• **AIM OF THE TASK**: If a line in the listing below includes the word "ipynb", pick it out.

=== Section Start ===

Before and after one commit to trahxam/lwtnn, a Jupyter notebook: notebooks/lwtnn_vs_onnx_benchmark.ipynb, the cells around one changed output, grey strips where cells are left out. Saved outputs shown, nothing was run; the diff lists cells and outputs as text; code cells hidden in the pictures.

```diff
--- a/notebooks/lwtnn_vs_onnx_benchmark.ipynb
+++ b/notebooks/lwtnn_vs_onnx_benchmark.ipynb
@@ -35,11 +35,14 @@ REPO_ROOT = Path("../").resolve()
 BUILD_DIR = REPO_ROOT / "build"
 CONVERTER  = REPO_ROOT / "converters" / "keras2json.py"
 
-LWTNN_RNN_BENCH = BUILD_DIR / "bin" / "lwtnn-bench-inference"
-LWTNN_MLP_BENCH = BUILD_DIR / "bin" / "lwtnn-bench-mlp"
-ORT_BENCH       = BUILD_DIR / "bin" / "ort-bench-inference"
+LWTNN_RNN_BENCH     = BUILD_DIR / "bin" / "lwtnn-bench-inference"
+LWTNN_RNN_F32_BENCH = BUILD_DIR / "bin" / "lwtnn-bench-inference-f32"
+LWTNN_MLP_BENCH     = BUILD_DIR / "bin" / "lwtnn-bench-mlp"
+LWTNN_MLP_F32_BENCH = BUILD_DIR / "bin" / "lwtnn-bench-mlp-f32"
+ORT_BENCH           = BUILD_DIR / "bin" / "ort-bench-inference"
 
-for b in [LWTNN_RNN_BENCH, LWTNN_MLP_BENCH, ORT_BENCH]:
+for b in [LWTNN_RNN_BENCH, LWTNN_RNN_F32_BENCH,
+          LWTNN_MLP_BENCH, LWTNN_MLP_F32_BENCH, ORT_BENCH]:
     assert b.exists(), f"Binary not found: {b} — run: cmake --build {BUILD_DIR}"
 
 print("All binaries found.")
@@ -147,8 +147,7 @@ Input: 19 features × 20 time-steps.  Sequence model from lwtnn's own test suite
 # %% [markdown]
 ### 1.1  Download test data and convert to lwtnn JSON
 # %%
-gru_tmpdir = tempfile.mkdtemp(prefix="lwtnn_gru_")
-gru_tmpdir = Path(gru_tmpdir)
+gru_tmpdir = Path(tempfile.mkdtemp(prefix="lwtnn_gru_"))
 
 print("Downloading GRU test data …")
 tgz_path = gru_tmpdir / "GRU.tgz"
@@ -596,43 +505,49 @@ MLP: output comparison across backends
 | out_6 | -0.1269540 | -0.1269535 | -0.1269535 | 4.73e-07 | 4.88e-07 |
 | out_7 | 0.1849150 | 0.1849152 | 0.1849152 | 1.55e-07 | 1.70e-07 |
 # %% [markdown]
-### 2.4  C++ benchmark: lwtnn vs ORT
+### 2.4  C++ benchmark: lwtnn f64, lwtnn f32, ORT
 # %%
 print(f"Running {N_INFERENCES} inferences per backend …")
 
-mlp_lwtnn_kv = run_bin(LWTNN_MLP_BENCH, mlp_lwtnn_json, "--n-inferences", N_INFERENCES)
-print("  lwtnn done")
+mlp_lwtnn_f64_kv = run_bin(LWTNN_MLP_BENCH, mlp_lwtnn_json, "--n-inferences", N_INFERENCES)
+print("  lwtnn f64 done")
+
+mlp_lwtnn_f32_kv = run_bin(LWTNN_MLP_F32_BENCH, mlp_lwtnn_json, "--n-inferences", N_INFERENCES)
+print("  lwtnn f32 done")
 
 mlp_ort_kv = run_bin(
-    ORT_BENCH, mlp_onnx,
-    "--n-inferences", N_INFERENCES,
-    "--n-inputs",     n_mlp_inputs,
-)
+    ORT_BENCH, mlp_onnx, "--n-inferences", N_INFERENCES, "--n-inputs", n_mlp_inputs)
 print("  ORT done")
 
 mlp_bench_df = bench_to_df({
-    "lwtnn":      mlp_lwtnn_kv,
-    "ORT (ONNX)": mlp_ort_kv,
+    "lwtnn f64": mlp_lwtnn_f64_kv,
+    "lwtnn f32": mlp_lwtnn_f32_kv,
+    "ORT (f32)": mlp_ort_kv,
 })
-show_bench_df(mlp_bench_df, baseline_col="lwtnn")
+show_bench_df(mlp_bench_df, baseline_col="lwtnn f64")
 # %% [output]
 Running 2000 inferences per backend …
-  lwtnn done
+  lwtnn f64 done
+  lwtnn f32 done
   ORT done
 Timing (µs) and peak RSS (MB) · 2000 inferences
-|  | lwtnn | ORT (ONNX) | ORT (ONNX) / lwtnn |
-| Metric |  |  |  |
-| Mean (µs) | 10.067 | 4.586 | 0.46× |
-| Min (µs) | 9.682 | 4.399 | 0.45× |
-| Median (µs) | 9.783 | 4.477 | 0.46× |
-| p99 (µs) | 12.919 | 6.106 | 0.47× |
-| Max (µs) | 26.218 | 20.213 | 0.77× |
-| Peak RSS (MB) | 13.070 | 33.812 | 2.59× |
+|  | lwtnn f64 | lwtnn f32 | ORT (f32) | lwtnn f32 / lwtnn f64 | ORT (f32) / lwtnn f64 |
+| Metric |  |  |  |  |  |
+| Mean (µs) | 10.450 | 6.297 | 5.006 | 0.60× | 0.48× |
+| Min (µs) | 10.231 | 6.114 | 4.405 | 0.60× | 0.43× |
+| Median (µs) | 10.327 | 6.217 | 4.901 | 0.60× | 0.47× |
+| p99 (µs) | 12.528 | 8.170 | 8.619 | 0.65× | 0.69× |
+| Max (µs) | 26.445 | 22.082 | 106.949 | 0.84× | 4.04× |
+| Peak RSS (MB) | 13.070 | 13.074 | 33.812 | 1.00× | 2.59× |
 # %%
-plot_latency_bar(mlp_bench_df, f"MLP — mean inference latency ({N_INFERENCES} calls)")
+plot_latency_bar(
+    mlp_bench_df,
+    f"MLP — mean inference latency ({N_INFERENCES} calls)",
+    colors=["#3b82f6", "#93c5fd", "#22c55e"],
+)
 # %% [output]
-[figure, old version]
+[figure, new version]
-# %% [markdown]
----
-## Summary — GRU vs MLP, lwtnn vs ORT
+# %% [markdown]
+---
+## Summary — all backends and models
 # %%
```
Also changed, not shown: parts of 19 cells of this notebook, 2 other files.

=== Section End ===
=== Section Start ===

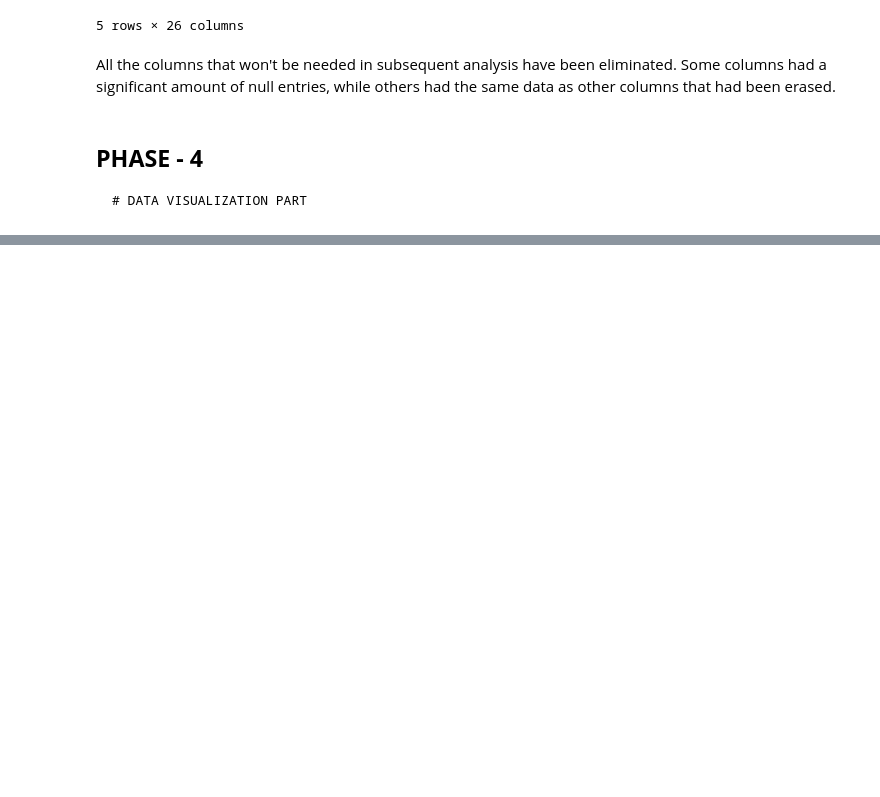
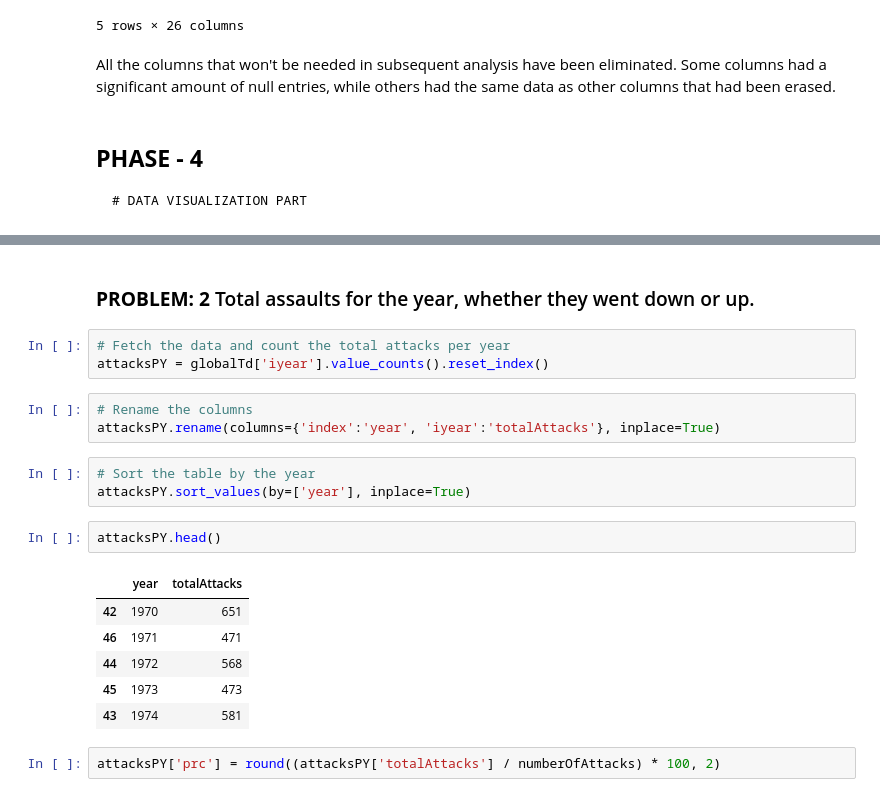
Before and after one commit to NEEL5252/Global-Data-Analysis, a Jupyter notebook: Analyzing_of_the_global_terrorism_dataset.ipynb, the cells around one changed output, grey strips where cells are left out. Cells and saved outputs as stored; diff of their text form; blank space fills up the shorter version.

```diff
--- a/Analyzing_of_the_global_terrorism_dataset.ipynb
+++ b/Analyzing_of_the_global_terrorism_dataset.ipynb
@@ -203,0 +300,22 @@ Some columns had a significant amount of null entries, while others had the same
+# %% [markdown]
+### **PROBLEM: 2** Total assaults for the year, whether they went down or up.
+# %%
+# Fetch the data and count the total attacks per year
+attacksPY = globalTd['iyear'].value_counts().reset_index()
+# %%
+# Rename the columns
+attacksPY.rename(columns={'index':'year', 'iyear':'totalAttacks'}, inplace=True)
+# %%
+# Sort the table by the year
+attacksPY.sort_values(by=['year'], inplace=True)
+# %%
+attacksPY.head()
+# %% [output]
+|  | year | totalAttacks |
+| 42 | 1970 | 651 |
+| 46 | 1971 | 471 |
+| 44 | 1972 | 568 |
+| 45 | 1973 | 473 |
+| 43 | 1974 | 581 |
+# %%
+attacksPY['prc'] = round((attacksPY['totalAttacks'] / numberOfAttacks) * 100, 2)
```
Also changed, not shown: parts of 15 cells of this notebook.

=== Section End ===

• **ANSWER BOX**:
Before and after one commit to trahxam/lwtnn, a Jupyter notebook: notebooks/lwtnn_vs_onnx_benchmark.ipynb, the cells around one changed output, grey strips where cells are left out. Saved outputs shown, nothing was run; the diff lists cells and outputs as text; code cells hidden in the pictures.
--- a/notebooks/lwtnn_vs_onnx_benchmark.ipynb
+++ b/notebooks/lwtnn_vs_onnx_benchmark.ipynb
Before and after one commit to NEEL5252/Global-Data-Analysis, a Jupyter notebook: Analyzing_of_the_global_terrorism_dataset.ipynb, the cells around one changed output, grey strips where cells are left out. Cells and saved outputs as stored; diff of their text form; blank space fills up the shorter version.
--- a/Analyzing_of_the_global_terrorism_dataset.ipynb
+++ b/Analyzing_of_the_global_terrorism_dataset.ipynb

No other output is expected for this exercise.